Aron Canet sure had an eventful day, after a poor start appeared to put him out of podium contention, but the young Spaniard fought his way through from the second group to bring the gap down on the leaders and beat them to the line. He took a lively win ahead of Romano Fenati, the Italian a constant contender all throughout the race.
The final podium spot went to John McPhee, third place like a ray of sunshine in an otherwise overcast few races. The British Talent Team rider had an impressive ride from nineteenth on the grid to third over the line.
Much like all other previous Assen GP polemen in the Moto3 class, Jorge Martin’s good start turned into a bit of a struggle on the final laps, after being nudged wide in one of the class’ standard tussles. Martin must have hoped for a different result after keeping the lead at the start, front row starter Nicolo Bulega losing a dozen places or so and spending most of the race struggling to pick them back up. That left Joan Mir to challenge Martin and Bo Bendsneyder.
Fenati had made a perfect first few laps, going from fifteenth to fourth by lap three, to join the podium fight. At the time, Adam Norrodin and Tatsuki Suzuki seemed to be the only other riders who managed to stick with the leaders, as they were increasing their gap to the chasers.
By lap five, Fenati was in the lead after Martin ran wide and dropped to the back of the group. Fenati wasn’t left with an easy task, the Italian rubbing fairings with Bendsneyder for the following few laps, the Dutchman giving the locals some joy by leading on several occasions.
Martin did not need long to make his way back into the lead by lap eight, letting things settle down for a few laps, with the Spaniard leading Fenati, Mir and Bendsneyder, with Norrodin and Suzuki tagging along quietly.
The chasing pack started with nine riders fighting for the rest of the point-scoring positions, including the likes of Marcos Ramirez, Jules Danilo, Gabriel Rodrigo, Nicolo Bulega, Aron Canet and John McPhee. Canet made it to the front of that group by lap eight and took the responsibility of bringing down the two and a half seconds gap to the lead men. He only needed three laps to cut that deficit and tag along to the six leaders, while dropping Bulega in the process.
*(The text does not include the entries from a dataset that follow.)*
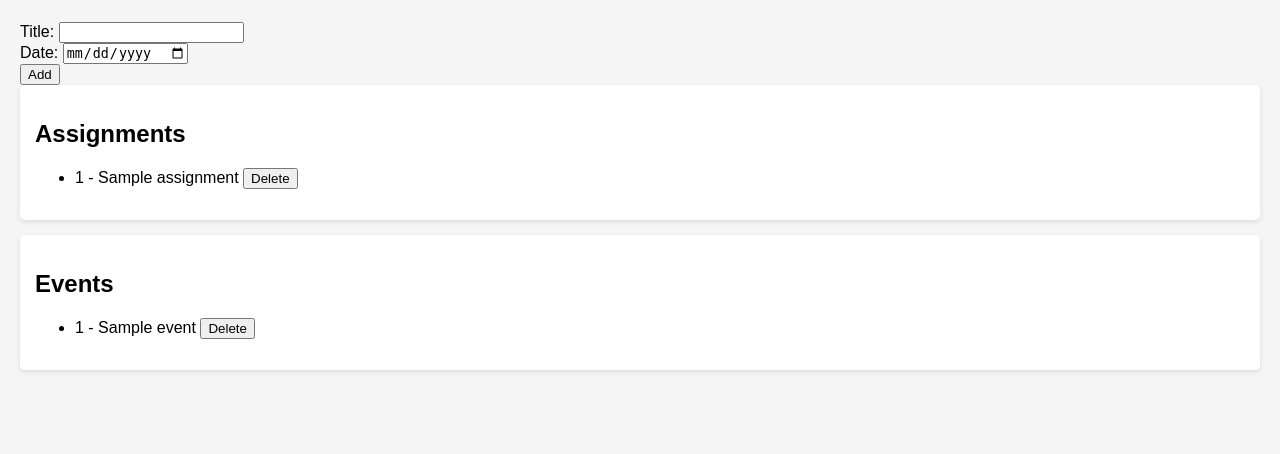
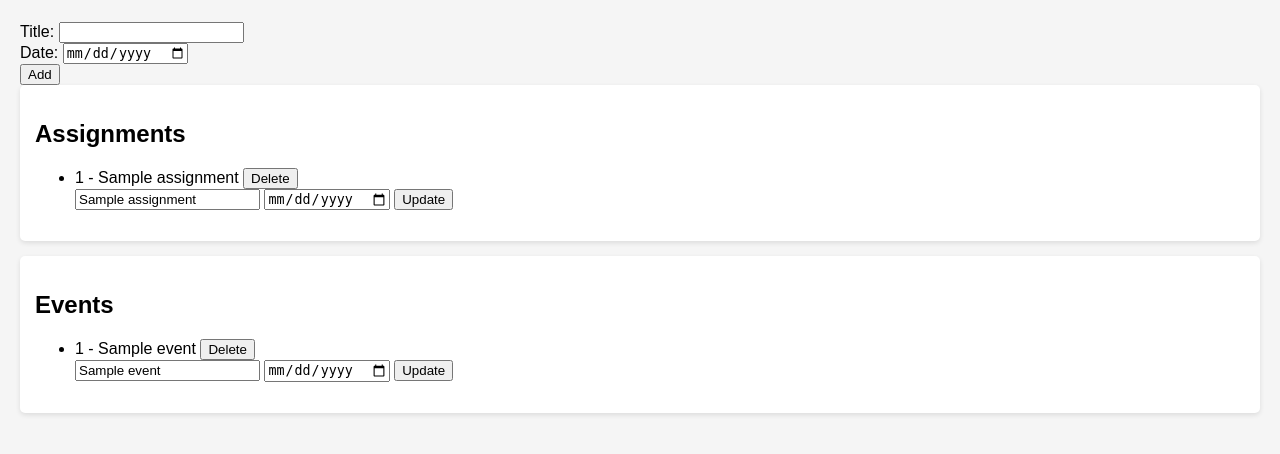
Before and after one commit to VatUpa28/myPlanner, a Flask app: template templates/dashboard.html in a window 1280 px wide. Shown: the part 274-728 px from the top of the page. Run offline with Flask 3, Linux system fonts and the light colour scheme; the template is opened without the code that fills it: most values are stand-ins (such as "Sample title", 1, 10 or a date in 2020).

Commit message:
Add update/edit assignment and update/edit event feature

```diff
--- a/app.py
+++ b/app.py
@@ -113,6 +113,38 @@
 
     return redirect(url_for("dashboard"))
 
+@app.route("/update-assignments/<int:id>", methods=["POST"])
+def update_assignment(id):
+    conn = sqlite3.connect(db_path)
+    c = conn.cursor()
+
+    title = request.form["title"]
+    due_date = request.form["due_date"]
+
+    c.execute("UPDATE assignments SET title = ?, due_date = ? WHERE id = ?",
+              (title, due_date, id))
+
+    conn.commit()
+    conn.close()
+
+    return redirect(url_for("dashboard"))
+
+@app.route("/update-events/<int:id>", methods=["POST"])
+def update_event(id):
+    conn = sqlite3.connect(db_path)
+    c = conn.cursor()
+
+    name = request.form["name"]
+    date = request.form["date"]
+
+    c.execute("UPDATE events SET name = ?, date = ? WHERE id = ?",
+              (name, date, id))
+
+    conn.commit()
+    conn.close()
+
+    return redirect(url_for("dashboard"))
+
 if __name__ == "__main__":
     init_db()
     app.run(debug=True)
--- a/templates/dashboard.html
+++ b/templates/dashboard.html
@@ -58,6 +58,11 @@
         >
           <button type="submit">Delete</button>
         </form>
+        <form method="POST" action="{{ url_for('update_assignment', id=a[0]) }}">
+        <input type="text" name="title" value="{{ a[1] }}" required>
+        <input type="date" name="due_date" value="{{ a[2] }}">
+        <button type="submit">Update</button>
+        </form>
       </li>
       {% endfor %}
     </ul>
@@ -80,6 +85,11 @@
         >
           <button type="submit">Delete</button>
         </form>
+        <form method="POST" action="{{ url_for('update_event', id=a[0]) }}">
+        <input type="text" name="name" value="{{ a[1] }}" required>
+        <input type="date" name="date" value="{{ a[2] }}">
+        <button type="submit">Update</button>
+        </form>
       </li>
       {% endfor %}
     </ul>
```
Norrodin was Canet’s first victim, picking up Suzuki the next lap, leaving him just behind the four main contenders. Ramirez followed him through soon after, not letting Canet out of his sights and eventually making it past him. The Spaniard showed serious podium aspirations, the Platinum Bay rider swiftly making it past Bendsneyder, Martin and Mir to become Fenati’s main challenger.
Home hopes were squashed with seven laps to go, when Bendsneyder was nudged out and dropped to the back of the lead group. Meanwhile, McPhee found his feet and his throttle to pick his way through the pack all the way into the lead with five laps to go. His joy was cut short, Mir deciding to finally claim his rightful place at the lead of the race in the final four laps.
An absolutely chaotic last lap saw plenty of riders pushed and shoved, the lead group seeing Norrodin crash out a few corners from the end, with Bendsneyder sliding his way across the finish line to claim tenth place, but was eventually disqualified for not actually being in contact with his bike over the line.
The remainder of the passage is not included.